I decided to build this clock only to reuse and simplify the Anachrone, for such a good engine deserved to be optimised.
After several months of prototype testing I managed to simplify it to the point where one falling ball was communicating enough
energy to the pendulum for one hour. That's an improvement by a factor of 3599 over the Anachrone. The rest was mere
Copyright Chris Morgan. Clik on image to enlarge.
To be torsion free the chassis had to be triangular (a rectangle experiences a 1/100 mm torsion per oscillation, which is enough to dissipate the pendulum's energy). The height was a consequence of the pendulum's length and the dial had to fit in a salad bowl. The materials I picked were steel with some brass as a warming touch. The pendulum rods are made of invar.
The ball upward movement is achieved this way: a rod pushes the ascending ball through a hole at the bottom of a cup sized to hold five balls. The balls in the cup spread apart then close again behind the ascending ball, preventing it to fall back. The ascending ball pushes on a column of seven balls in a glass tube and the top one falls into a labyrinth of 4 pins and 4 holes, arranged in such a way that in its movement downward the ball pushes the pendulum 4 times in the direction of oscillation. It then comes to rest at the bottom of the mechanism, waiting to be pushed up again when the minutes hand reaches the hour and is detected by an optical sensor. Another optical sensor counts the pendulum's beats and advances the seconds hand.
The design for this clock started in May 99 and ran for the first time in November, six months later. The accuracy is about 4
second per month.
"This one is my preferred clock because building on the Anachrone it simplifies it to an extreme. This engine concept gives me a
total freedom of implementation. I can now make a clock based on any set of parts: recycled helicopter, bike or printer parts,
there's no limit. This clock is really a step into new territories.
However I have used few recycled parts this time, two stainless steel salad bowls, a mahogany board, nothing more. The rest was tooled from scratch. So why recycle salad bowls? To save time: with my limited equipment, tooling the dial casing out of stainless steel would have been a two day affair."
About the clock's accuracy
Initially this clock was not so much designed for accuracy as for taking advantage of a unique engine. My first surprise was that
its operation was perfect once the fine tuning was done. The second one, after a year and a half of testing was that it could
reach an accuracy of one second per month or better. I could make it even more accurate by housing it in a cabinet but this
would spoil its looks.
Initially the pendulum is fast with a .9999 second beat.

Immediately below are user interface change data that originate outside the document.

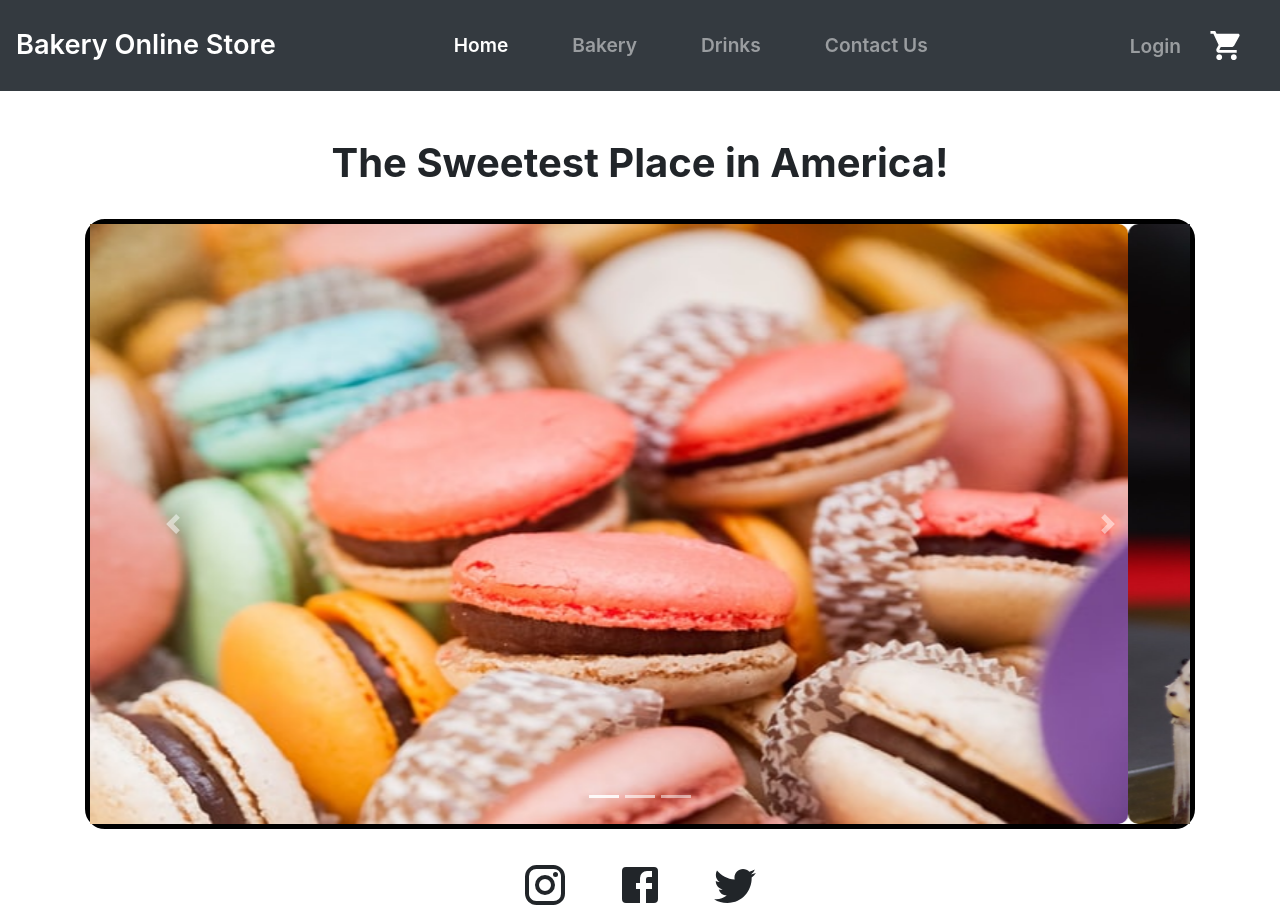
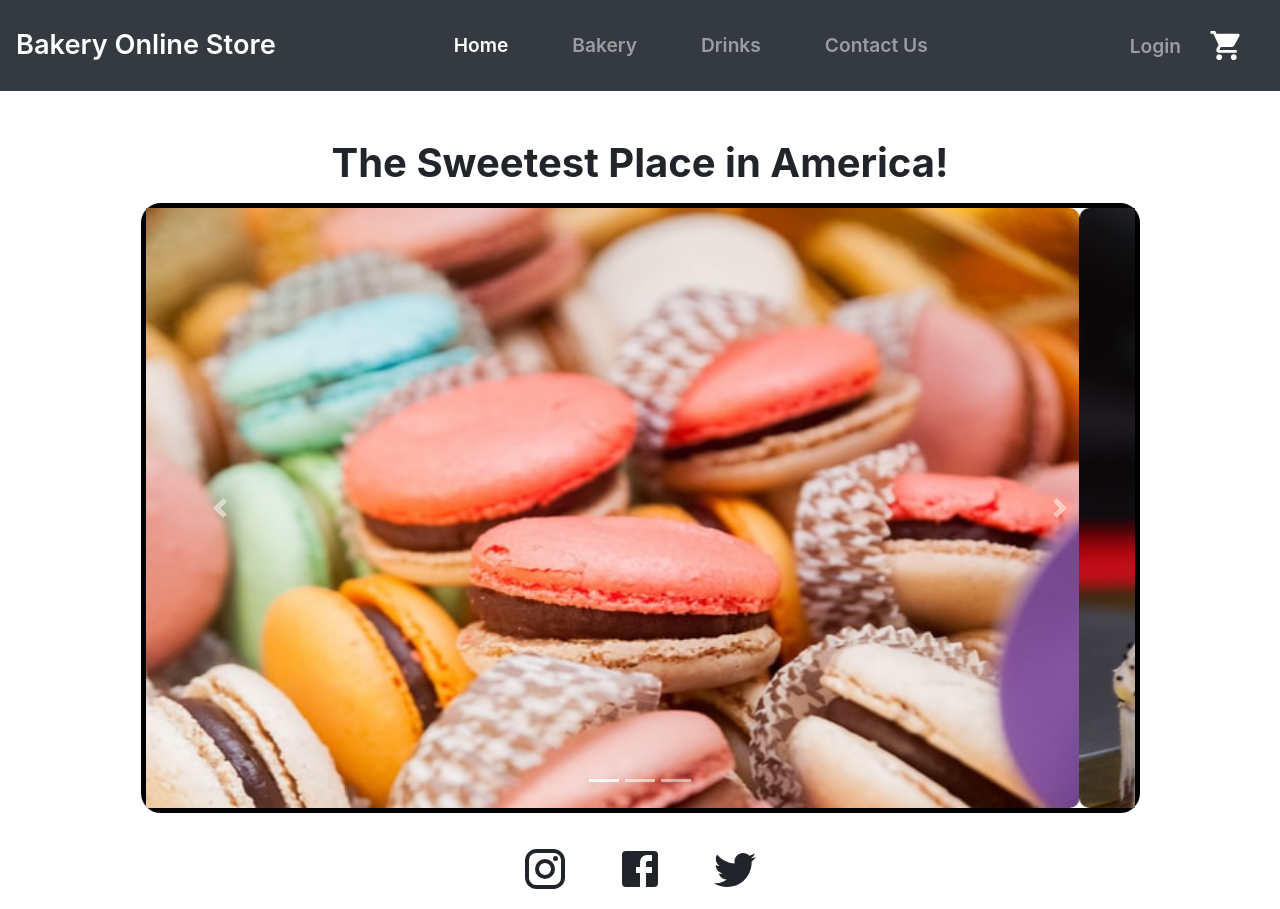
Before and after one commit to jharteaga/react-bakery-online-store, a React (Create React App) app: page /home in a window 1280 px wide. Built offline with nearby package versions, Linux system fonts and the light colour scheme.

Commit message:
Add bakery and drinks page with styling

```diff
--- a/package.json
+++ b/package.json
@@ -3,12 +3,16 @@
   "version": "0.1.0",
   "private": true,
   "dependencies": {
+    "@fortawesome/fontawesome-svg-core": "^1.2.28",
+    "@fortawesome/free-solid-svg-icons": "^5.13.0",
+    "@fortawesome/react-fontawesome": "^0.1.9",
     "@material-ui/core": "^4.9.14",
     "@material-ui/icons": "^4.9.1",
     "@testing-library/jest-dom": "^4.2.4",
     "@testing-library/react": "^9.5.0",
     "@testing-library/user-event": "^7.2.1",
     "bootstrap": "^4.5.0",
+    "firebase": "^7.14.3",
     "react": "^16.13.1",
     "react-bootstrap": "^1.0.1",
     "react-dom": "^16.13.1",
--- a/public/index.html
+++ b/public/index.html
@@ -9,7 +9,6 @@
       name="description"
       content="Web site created using create-react-app"
     />
-    <link rel="apple-touch-icon" href="%PUBLIC_URL%/logo192.png" />
     <!--
       manifest.json provides metadata used when your web app is installed on a
       user's mobile device or desktop. See https://developers.google.com/web/fundamentals/web-app-manifest/
--- a/src/components/Bakery.jsx
+++ b/src/components/Bakery.jsx
@@ -1,7 +1,44 @@
-import React from 'react';
+import React, { useState, useEffect } from 'react';
+import firebase from '../firebase';
+import { FontAwesomeIcon } from '@fortawesome/react-fontawesome';
+import { faCartArrowDown } from '@fortawesome/free-solid-svg-icons';
 
 function Bakery(props) {
-  return <h1>Bakery</h1>;
+  const [bakeries, setBakery] = useState([]);
+
+  useEffect(() => {
+    firebase
+      .firestore()
+      .collection('bakery')
+      .onSnapshot((snapshot) => {
+        const result = snapshot.docs.map((doc) => ({
+          id: doc.id,
+          ...doc.data(),
+        }));
+        setBakery(result);
+      });
+  }, []);
+
+  return (
+    <React.Fragment>
+      <h1>Bakery</h1>
+      <div className="bakery">
+        {bakeries.map((b) => (
+          <div key={b.id} className="bakery__box">
+            <img src={b.image} alt="Dessert" className="bakery__img" />
+            <h4 className="bakery__name">{b.name}</h4>
+            <p className="bakery__description">{b.description}</p>
+            <div className="bakery__row">
+              <span className="bakery__price">${b.price}</span>
+              <span className="bakery__cart">
+                <FontAwesomeIcon icon={faCartArrowDown} />
+              </span>
+            </div>
+          </div>
+        ))}
+      </div>
+    </React.Fragment>
+  );
 }
 
 export default Bakery;
--- a/src/components/Drinks.jsx
+++ b/src/components/Drinks.jsx
@@ -1,7 +1,44 @@
-import React from 'react';
+import React, { useState, useEffect } from 'react';
+import firebase from '../firebase';
+import { FontAwesomeIcon } from '@fortawesome/react-fontawesome';
+import { faCartArrowDown } from '@fortawesome/free-solid-svg-icons';
 
 function Drinks(props) {
-  return <h1>Drinks</h1>;
+  const [drinks, setDrinks] = useState([]);
+
+  useEffect(() => {
+    firebase
+      .firestore()
+      .collection('drinks')
+      .onSnapshot((snapshot) => {
+        const result = snapshot.docs.map((doc) => ({
+          id: doc.id,
+          ...doc.data(),
+        }));
+        setDrinks(result);
+      });
+  }, []);
+
+  return (
+    <React.Fragment>
+      <h1>Drinks</h1>
+      <div className="drinks">
+        {drinks.map((d) => (
+          <div key={d.id} className="bakery__box">
+            <img src={d.image} alt="Dessert" className="bakery__img" />
+            <h4 className="bakery__name">{d.name}</h4>
+            <p className="bakery__description">{d.description}</p>
+            <div className="bakery__row">
+              <span className="bakery__price">${d.price}</span>
+              <span className="bakery__cart">
+                <FontAwesomeIcon icon={faCartArrowDown} />
+              </span>
+            </div>
+          </div>
+        ))}
+      </div>
+    </React.Fragment>
+  );
 }
 
 export default Drinks;
--- a/src/components/Menu.jsx
+++ b/src/components/Menu.jsx
@@ -14,7 +14,7 @@ function Menu(props) {
         variant="dark"
         className="mb-5"
       >
-        <Navbar.Brand href="#home">
+        <Navbar.Brand>
           <Link className="navbar-brand" to="/">
             Bakery Online Store
           </Link>
--- /dev/null
+++ b/src/firebase.js
@@ -0,0 +1,17 @@
+import firebase from 'firebase/app';
+import 'firebase/firestore';
+
+var firebaseConfig = {
+  apiKey: 'AIzaSyCeBWG8d9vyy8hpvhlDOAecTjdfZ02S1CY',
+  authDomain: 'bakery-online-store.firebaseapp.com',
+  databaseURL: 'https://bakery-online-store.firebaseio.com',
+  projectId: 'bakery-online-store',
+  storageBucket: 'bakery-online-store.appspot.com',
+  messagingSenderId: '668149766002',
+  appId: '1:668149766002:web:6f416db0557e91278befeb',
+  measurementId: 'G-6170QTEVE4',
+};
+// Initialize Firebase
+firebase.initializeApp(firebaseConfig);
+
+export default firebase;
--- a/src/scss/main.scss
+++ b/src/scss/main.scss
@@ -1,3 +1,31 @@
+$body-color: #73473d;
+$font-stack: 'Segoe UI', Tahoma, Geneva, Verdana, sans-serif;
+$text-color: #fff;
+
+@mixin mediaLg {
+  @media screen and (max-width: 1159px) {
+    @content;
+  }
+}
+
+@mixin mediaMd {
+  @media screen and (max-width: 899px) {
+    @content;
+  }
+}
+
+@mixin mediaSm {
+  @media screen and (max-width: 599px) {
+    @content;
+  }
+}
+
+@mixin mediaXs {
+  @media screen and (max-width: 340px) {
+    @content;
+  }
+}
+
 * {
   box-sizing: border-box;
 }
@@ -47,3 +75,145 @@ h1 {
     cursor: pointer;
   }
 }
+
+//********************************************
+
+.bakery,
+.drinks {
+  width: 100%;
+  padding: 1em;
+
+  &__box {
+    background-color: $body-color;
+    max-width: 265px;
+    border-radius: 17px;
+    padding-bottom: 1em;
+    font-family: $font-stack;
+    color: $text-color;
+  }
+
+  &__img {
+    max-width: 265px;
+    border-top-left-radius: 17px;
+    border-top-right-radius: 17px;
+  }
+
+  &__name {
+    text-align: center;
+    padding: 0 1em;
+    padding-top: 0.1em;
+    font-weight: bold;
+    font-size: 1.2em;
+  }
+
+  &__description {
+    padding: 0 1em;
+    margin-bottom: 0em;
+    font-size: 0.9rem;
+  }
+
+  &__row {
+    padding: 0 2em;
+  }
+
+  &__price {
+    font-size: 2rem;
+    font-weight: 600;
+  }
+
+  &__cart {
+    font-size: 2rem;
+    color: rgb(228, 228, 85);
+    cursor: pointer;
+    &:hover {
+      transform: scale(1.1);
+    }
+  }
+}
+
+.bakery,
+.drinks {
+  display: grid;
+  grid-template-columns: repeat(4, auto);
+  row-gap: 20px;
+  column-gap: 20px;
+  justify-content: center;
+
+  &__box {
+    display: flex;
+    flex-direction: column;
+    justify-content: space-between;
+  }
+
+  &__row {
+    display: flex;
+    justify-content: space-between;
+    align-items: center;
+  }
+}
+
+/********************************************/
+/*              MEDIA QUERIES               */
+/********************************************/
+
+@include mediaLg {
+  .bakery,
+  .drinks {
+    grid-template-columns: repeat(3, auto);
+  }
+}
+
+@include mediaMd {
+  .bakery,
+  .drinks {
+    grid-template-columns: repeat(2, auto);
+  }
+}
+
+@include mediaSm {
+  .header {
+    padding-top: 1.5em;
+  }
+
+  .bakery,
+  .drinks {
+    grid-template-columns: repeat(1, auto);
+  }
+}
+
+.home__carousel {
+  width: 90% !important;
+  max-width: 1440px;
+  margin: 0 auto;
+  margin-top: 1em;
+  & img {
+    height: 600px !important;
+    border-radius: 10px;
+    margin: 0 auto;
+  }
+}
+
+/********************************************/
+/*              MEDIA QUERIES               */
+/********************************************/
+
+@include mediaLg {
+  .home__carousel img {
+    height: 450px !important;
+  }
+}
+
+@include mediaMd {
+  .home {
+    margin: 2em 0;
+
+    &__carousel {
+      width: 100% !important;
+      max-width: 650px;
+    }
+    &__carousel img {
+      height: 300px !important;
+      border-radius: 0;
+    }
+  }
+}
```
Also changed, not shown: src/App.js (+22 -1 lines), public/manifest.json, 1 other file (tests, documents, lock files or other folders).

It goes faster and faster over 10 minutes, reaching .999827 s until the
hour ball falls, creating the first spike. The pendulum suddenly slows down by 300 microseconds then speeds up again with
underlying fluctuations at one minute intervals. These fluctuations go on decreasing until the fall of the next ball. The only time
when the beat is precisely one second is on the exact half hour. The chart shows no perturbations created by movement around
the clock because I was not in the workshop at the time. Such perturbations can generate up to 15 microseconds beat
Every spike on the graph is an hour ball falling. Every hour the pendulum's beat varies around one second. The overall impact is
a 7 second variability per day. This would not be acceptable for a normal clock but Florence is designed to accommodate this:
on this sample the average beat is exactly one second and the yearly offset 0.0 second. This of course is an exceptional sample
because just moving around the clock will impact accuracy. With this source of perturbation taken into account accuracy can
reach 4 seconds per month. If you have the MicroSet software you can dowload and view the original datahere.
Exhibition from December 2017 to February 2019